Downtown noise causes tension between residents and businesses

The growth of Raleigh is nothing short of phenomenal, but with that growth comes complaints.
November 19, 2013 4:10:02 PM PST
The growth of Raleigh is nothing short of phenomenal, but with that growth comes complaints.

Downtown Raleigh has become kind of the "it" spot for young professionals looking to work and live in the same area, and while people are trying to get the best of both worlds, they cannot take the noise.

People who live downtown say they are paying high prices to be miserable, but the Raleigh City Council is not taking up the issue just yet.
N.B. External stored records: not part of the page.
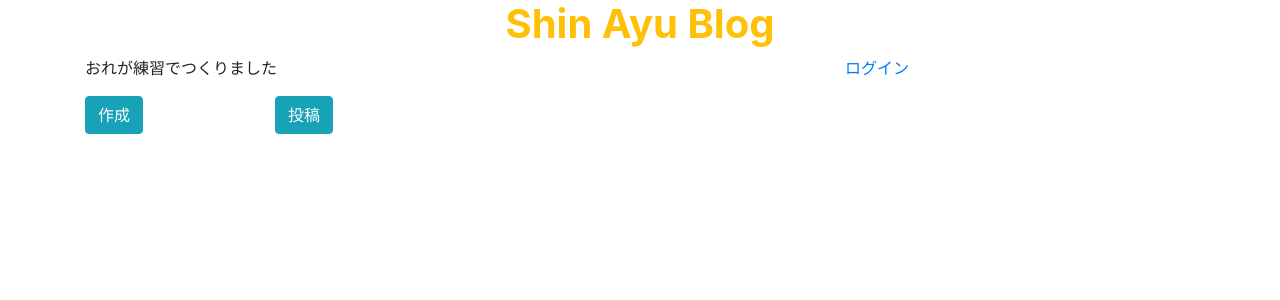
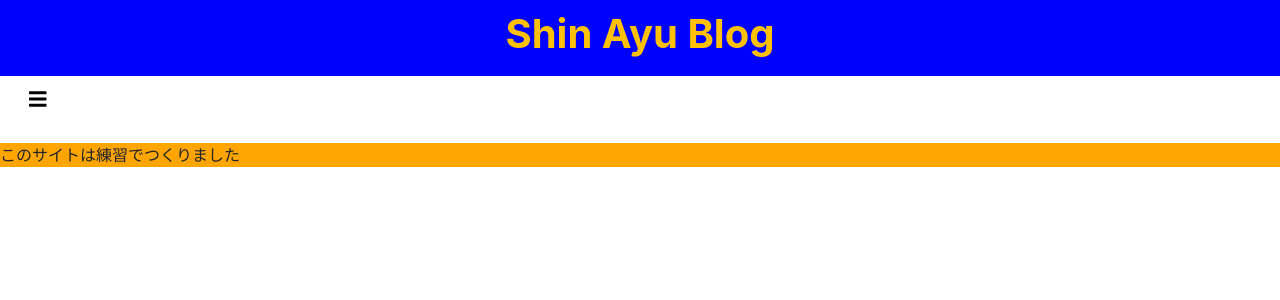
Before and after one commit to zawazawazawazawa/Django-blog, a Django app: page / in a window 1280 px wide. Shown: the top 300 px of the page. Run offline with Django 3.2, Linux system fonts and the light colour scheme; data that the repository does not hold is empty; some libraries are stand-ins or nearby versions.

Commit message:
'design'

```diff
--- a/blog/static/css/blog.css
+++ b/blog/static/css/blog.css
@@ -1,3 +1,37 @@
+body {
+  background-color: white;
+}
+
+article.main{
+  width: 1000px;
+  margin-left: auto;
+  margin-right: auto;
+}
+
+header{
+  width: 100%;
+  height: auto;
+  background-color: blue;
+  padding:10px 50px;
+}
+
+div.middle{
+  width: 100%;
+}
+
+article.contents{
+  float: left;
+  width: 100%;
+  background-color: white;
+  padding: 10px 50px;
+}
+
+footer{
+  clear: both;
+  width: 100%;
+  background-color: orange;
+}
+
 img {
   width: 100%;
   height: auto;
--- a/blog/templates/blog/base.html
+++ b/blog/templates/blog/base.html
@@ -1,4 +1,4 @@
-{% load staticfiles %}
+{% load static %}
 <!DOCTYPE html>
 <html>
   <head>
@@ -7,42 +7,58 @@
     <link rel="stylesheet" href="https://maxcdn.bootstrapcdn.com/bootstrap/4.0.0/css/bootstrap.min.css" integrity="sha384-Gn5384xqQ1aoWXA+058RXPxPg6fy4IWvTNh0E263XmFcJlSAwiGgFAW/dAiS6JXm" crossorigin="anonymous">
     <link rel="stylesheet" href="{% static 'css/blog.css' %}">
     <link href="//netdna.bootstrapcdn.com/font-awesome/4.0.3/css/font-awesome.min.css" rel="stylesheet">
-
+    <script defer src="https://use.fontawesome.com/releases/v5.0.6/js/all.js"></script>
     <title>私はボードに行きたい</title>
   </head>
+
   <body>
+    <article>
       <header>
-      <div class="page-header">
-        <div class="container">
         <h1 class="text-center"><a href="/" class="font-weight-bold text-warning text-center">Shin Ayu Blog</a></h1>
-        </div>
-      </div>
       </header>
 
-    <div class="container">
-      <div class="row">
-        <div class="col-8">
-          <p>おれが練習でつくりました</p>
+      <div class="middle">
+        <div class="pos-f-t">
+          <div class="collapse" id="navbarToggleExternalContent">
+            <nav class="navbar bg-inverse p-4">
+              <ul class="navbar-nav">
+                <li class="nav-item">
+                  <a href="/" class="nav-link"><i class="fas fa-home"></i> Home</a><br>
+                </li>
+                <li class="nav-item">
+                  <a href="accounts/login" class="nav-link"><i class="fas fa-key"></i> Login</a><br>
+                </li>
+                <li class="nav-item">
+                  <a href="{% url 'post_new' %}" class="nav-link"><i class="fas fa-pencil-alt"></i> Write</a><br>
+                </li>
+                <li class="nav-item">
+                  <a href="{% url 'post_draft_list' %}" class="nav-link"><i class="fas fa-plus"></i> Draft</a><br>
+                </li>
+              </ul>
+            </nav>
           </div>
-        <div class="col-4">
-          <a class="text-right" href="accounts/login">ログイン</a>
+          <nav class="navbar navbar-inverse bg-inverse">
+            <button class="navbar-toggler" type="button" data-toggle="collapse" data-target="#navbarToggleExternalContent" aria-controls="navbarToggleExternalContent" aria-expanded="false" aria-label="Toggle navigation">
+              <i class="fas fa-bars"></i>
+            </button>
+          </nav>
         </div>
-      </div>
-      <div class="row">
-        <div class="col-2">
-          <a href="{% url 'post_new' %}" class="top-menu btn btn-info">作成</a>
-        </div>
-        <div class="col-2">
-          <a href="{% url 'post_draft_list' %}" class="top-menu btn btn-info">投稿</a>
-        </div>
-      </div>
-    </div>
+        <article class="contents">
           <div class="container-fluid">
             {% block content %}
             {% endblock%}
           </div>
+        </article>
+      </div>
+
+      <footer>
+        <p>このサイトは練習でつくりました</p>
+      </footer>
+
       <script src="https://code.jquery.com/jquery-3.2.1.slim.min.js" integrity="sha384-KJ3o2DKtIkvYIK3UENzmM7KCkRr/rE9/Qpg6aAZGJwFDMVNA/GpGFF93hXpG5KkN" crossorigin="anonymous"></script>
       <script src="https://cdnjs.cloudflare.com/ajax/libs/popper.js/1.12.9/umd/popper.min.js" integrity="sha384-ApNbgh9B+Y1QKtv3Rn7W3mgPxhU9K/ScQsAP7hUibX39j7fakFPskvXusvfa0b4Q" crossorigin="anonymous"></script>
       <script src="https://maxcdn.bootstrapcdn.com/bootstrap/4.0.0/js/bootstrap.min.js" integrity="sha384-JZR6Spejh4U02d8jOt6vLEHfe/JQGiRRSQQxSfFWpi1MquVdAyjUar5+76PVCmYl" crossorigin="anonymous"></script>
+
+    </article>
   </body>
 </html>
--- a/blog/templates/blog/post_detail.html
+++ b/blog/templates/blog/post_detail.html
@@ -9,8 +9,8 @@
       {% else %}
         <a class="btn btn-default" href="{% url 'post_publish' pk=post.pk %}">Publish</a>
       {% endif %}
-        <a href="{% url 'post_edit' pk=post.pk %}">編集</a>
-        <a href="{% url 'post_remove' pk=post.pk %}">削除</a>
+        <a href="{% url 'post_edit' pk=post.pk %}"><i class="fas fa-edit"></i> 編集</a>
+        <a href="{% url 'post_remove' pk=post.pk %}"><i class="fas fa-trash-alt"></i> 削除</a>
     </div>
     <h1>{{ post.title }}</h1>
     {{ post.text|linebreaks }}
--- a/mysite/settings.py
+++ b/mysite/settings.py
@@ -129,6 +129,7 @@ SECURE_PROXY_SSL_HEADER = ('HTTP_X_FORWARDED_PROTO', 'https')
 ALLOWED_HOSTS = ['*']
 
 STATIC_ROOT = os.path.join(BASE_DIR, 'static')
+STATIC_URL = '/static/'
 
 DEBUG = False
 
```
Lines whose indentation alone changed are shown as unchanged.
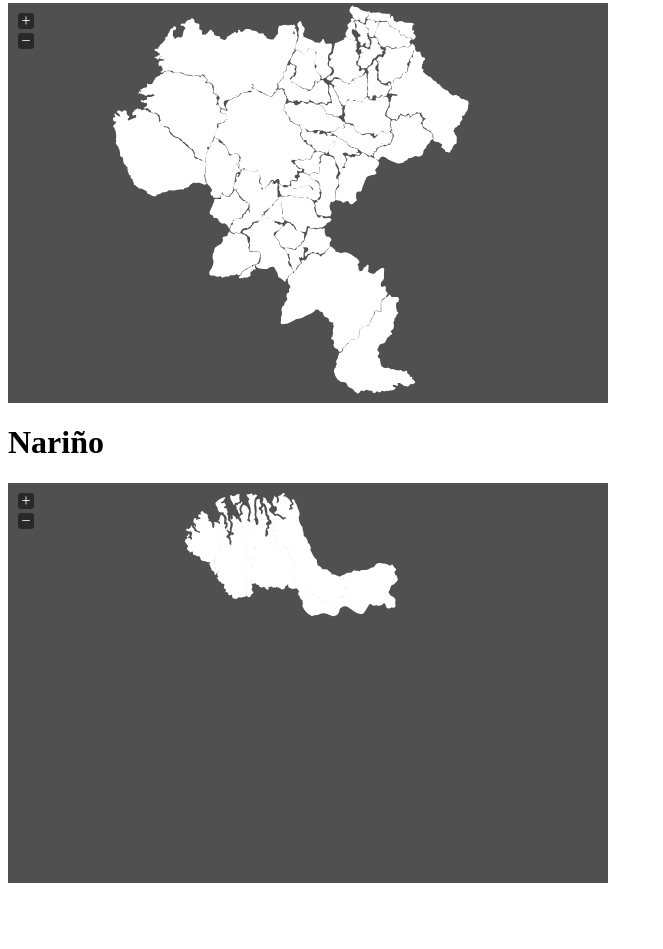
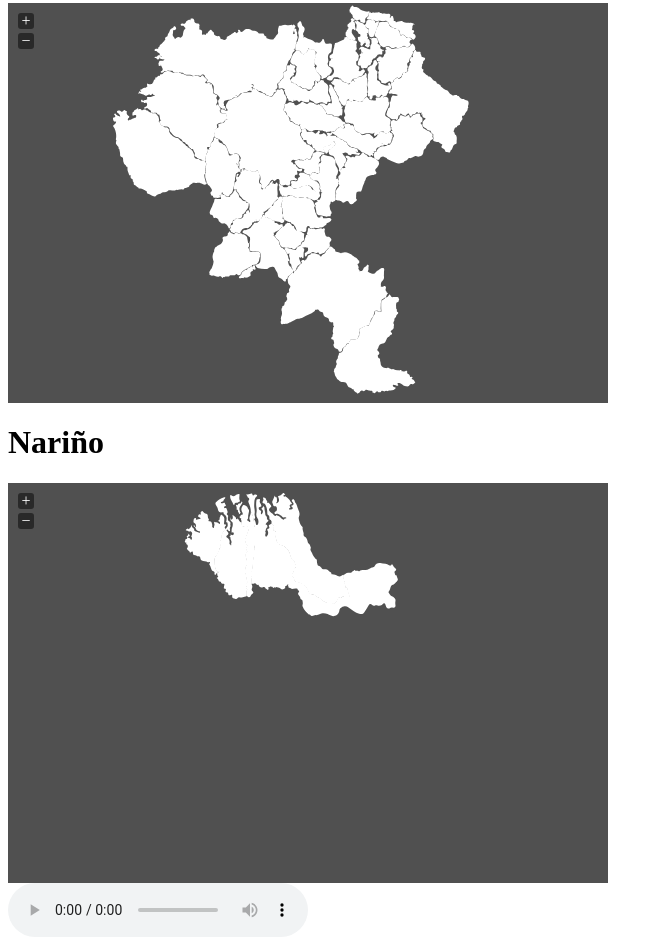
Before and after one commit to Jimmy9007/caucaVectorizado, a plain HTML site: page index.html in a window 1280 px wide. Shown: the part 1058-2007 px from the top of the page, without its empty margins (0-663 px from the left). Before the commit the page ends 1949 px from the top, so only its background shows below. Drawn offline with Linux system fonts and the light colour scheme.

Commit message:
Implementar audioCuemto

```diff
--- a/index.html
+++ b/index.html
@@ -22,6 +22,10 @@
     <div id="cauca_map2" style="width: 600px; height: 400px"></div>
     <h1>Nariño</h1>
     <div id="narino_map" style="width: 600px; height: 400px"></div>
+     <audio controls>
+        <source src="audio1.mp3" type="audio/mp3">
+        Tu navegador no soporta audio HTML5.
+    </audio>
     <script>
         $(document).ready(function () {
             var gdpData = {
```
On Monday, the Raleigh City Council postponed a vote on the noise battle in the city.

Some downtown Raleigh residents feel it is too loud at night, they say they cannot sleep and that local establishments are to blame.

"When at 2 a.m. people are coming out of bars, creating noise and waking us up, depriving us of our sleep...it creates problems where it's hard to conduct business the next day. It's hard to be at our best," said downtown resident Will Marks.

Calls for service in the downtown district have mostly gone up in the last year. There were 339 loud music complaints and 206 loud noise calls.

"You want a city to build, you got to open doors. Let people know what's going on," said Napper Tandy's owner Robert Stapleton.

Stapleton says live music and the excitement of a rowdy crowd pull people into his business. He argues that businesses are already required to close the front door at 11 p.m. and any further restrictions would harm the bottom line.

"Our alcohol taxes are the highest in the country. Our liquor taxes are the highest. We pay nothing but taxes on liquor and beer around here, but we really need for them to give us something so we can make some money too," said Stapleton.

The Downtown Raleigh Alliance is looking to broker a deal. The nonprofit organization wants to reach an agreement with residents and businesses.

"We really need a way to develop a compressive solution. Raleigh has two bona fide areas that draw 5,000 to 10,000 people every Friday or Saturday night," said David Diaz, with Downtown Raleigh Alliance.

Raleigh City Council will revisit the noise issue in 90 days.

During that time, the Downtown Raleigh Alliance will try to come up with some solutions to present.


See It On TV | Report A Typo |  Send Tip |  Get Alerts | Send us photos
Follow @abc11 on Twitter  |  Become a fan on Facebook


Load Comments